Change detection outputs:

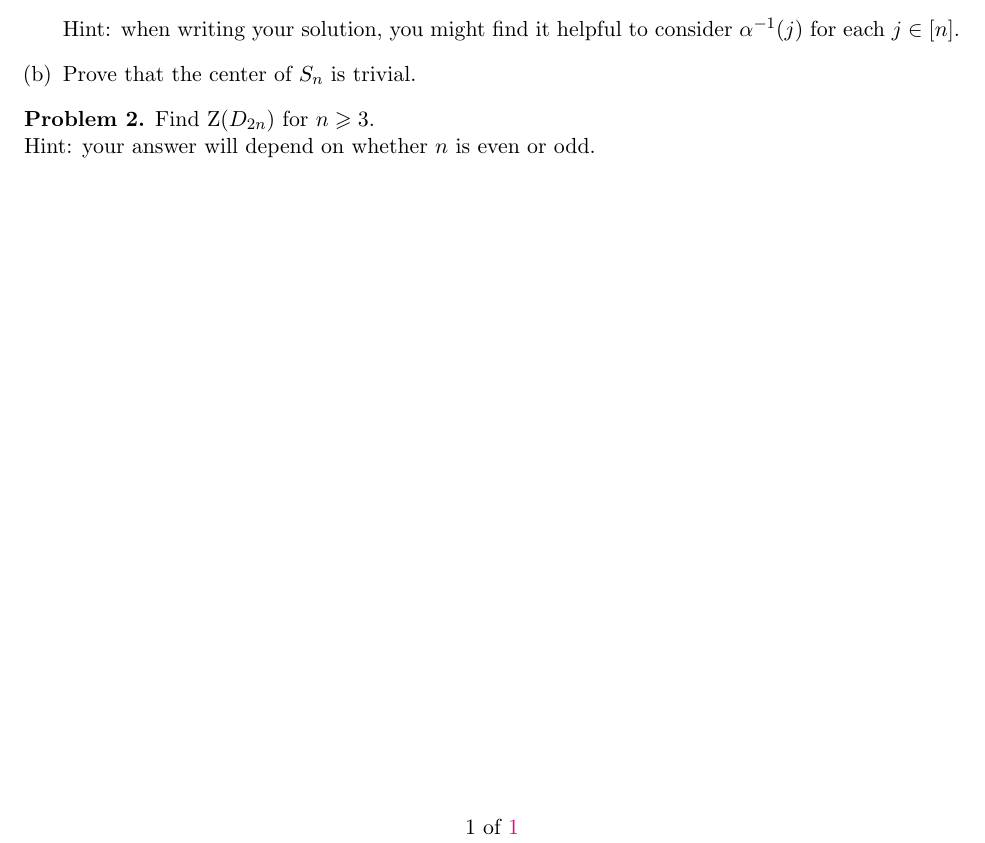
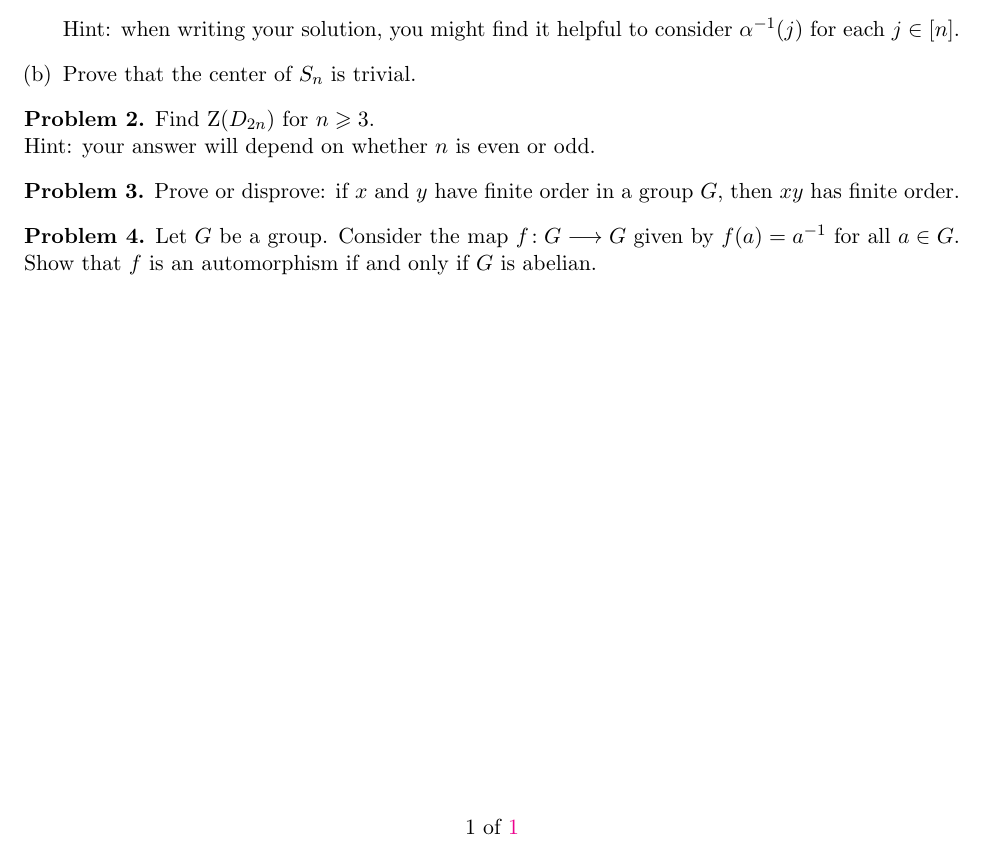
Before and after one commit to eloisagrifo/eloisagrifo.github.io, a LaTeX problem sheet (Teaching/817Fall2024/PSet2.tex): part of the page, cut so that both start at the same text. Compiled offline with pdfLaTeX.

Commit message:
pre lecture 5

```diff
--- a/Teaching/817Fall2024/PSet2.tex
+++ b/Teaching/817Fall2024/PSet2.tex
@@ -119,4 +119,19 @@ Find $\Z(D_{2n})$ for $n \geqslant 3$.
 
 
 
+
+\begin{problem}
+	Prove or disprove: if $x$ and $y$ have finite order in a group $G$, then $xy$ has finite order.
+\end{problem}
+
+
+
+\begin{problem}
+Let $G$ be a group. Consider the map $f \!: G \longrightarrow G$ given by $f(a)=a^{-1}$ for all $a\in G$. Show that $f$ is an automorphism if and only if $G$ is abelian.
+\end{problem}
+
+
+
+
+
 \end{document}
```
Also changed, not shown: Teaching/817Fall2024/PSet2.pdf, Teaching/817Fall2024/algebra1.pdf, 1 other file.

> _ASSIGNMENT_: Read through the entries and copy each line in which "group" appears.

> _RESPONSE BOX_:
+	Prove or disprove: if $x$ and $y$ have finite order in a group $G$, then $xy$ has finite order.
+Let $G$ be a group. Consider the map $f \!: G \longrightarrow G$ given by $f(a)=a^{-1}$ for all $a\in G$. Show that $f$ is an automorphism if and only if $G$ is abelian.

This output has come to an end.